▶ _WORK REQUEST_:
Pick out the lines below with "Ambassador" and list them.

- Opening Delimiter -

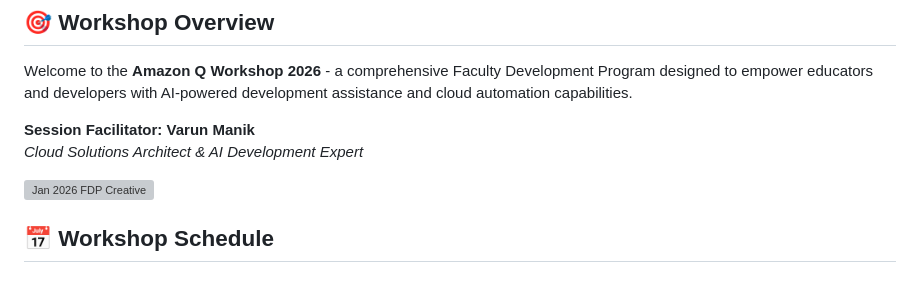
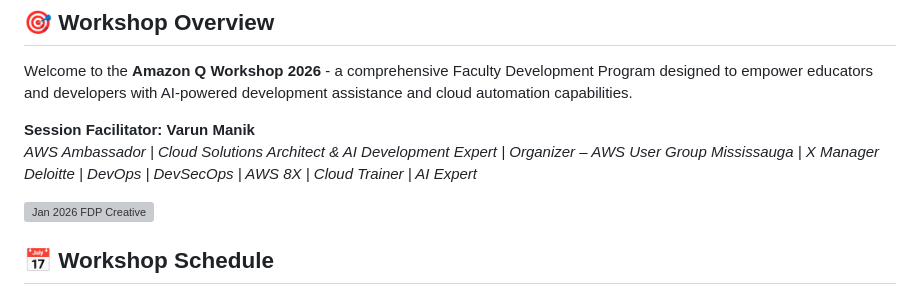
Before and after one commit to manikcloud/amazon-q-workshop-2026, a Markdown page: README.md, the part around the change. Rendered like a GitHub page; grey boxes are pictures that could not be loaded.

Commit message:
Update facilitator title with AWS Ambassador and complete credentials

```diff
--- a/README.md
+++ b/README.md
@@ -4,7 +4,7 @@
 Welcome to the **Amazon Q Workshop 2026** - a comprehensive Faculty Development Program designed to empower educators and developers with AI-powered development assistance and cloud automation capabilities.
 
 **Session Facilitator:** **Varun Manik**
-*Cloud Solutions Architect & AI Development Expert*
+*AWS Ambassador | Cloud Solutions Architect & AI Development Expert | Organizer – AWS User Group Mississauga | X Manager Deloitte | DevOps | DevSecOps | AWS 8X | Cloud Trainer | AI Expert*
 
 <img width="2560" height="2560" alt="Jan 2026 FDP Creative" src="https://github.com/user-attachments/assets/58f145f3-4cbd-4dfe-a60d-da89d79ea713" />
 
```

- Closing Delimiter -

▶ _TASK RESPONSE_:
Update facilitator title with AWS Ambassador and complete credentials
+*AWS Ambassador | Cloud Solutions Architect & AI Development Expert | Organizer – AWS User Group Mississauga | X Manager Deloitte | DevOps | DevSecOps | AWS 8X | Cloud Trainer | AI Expert*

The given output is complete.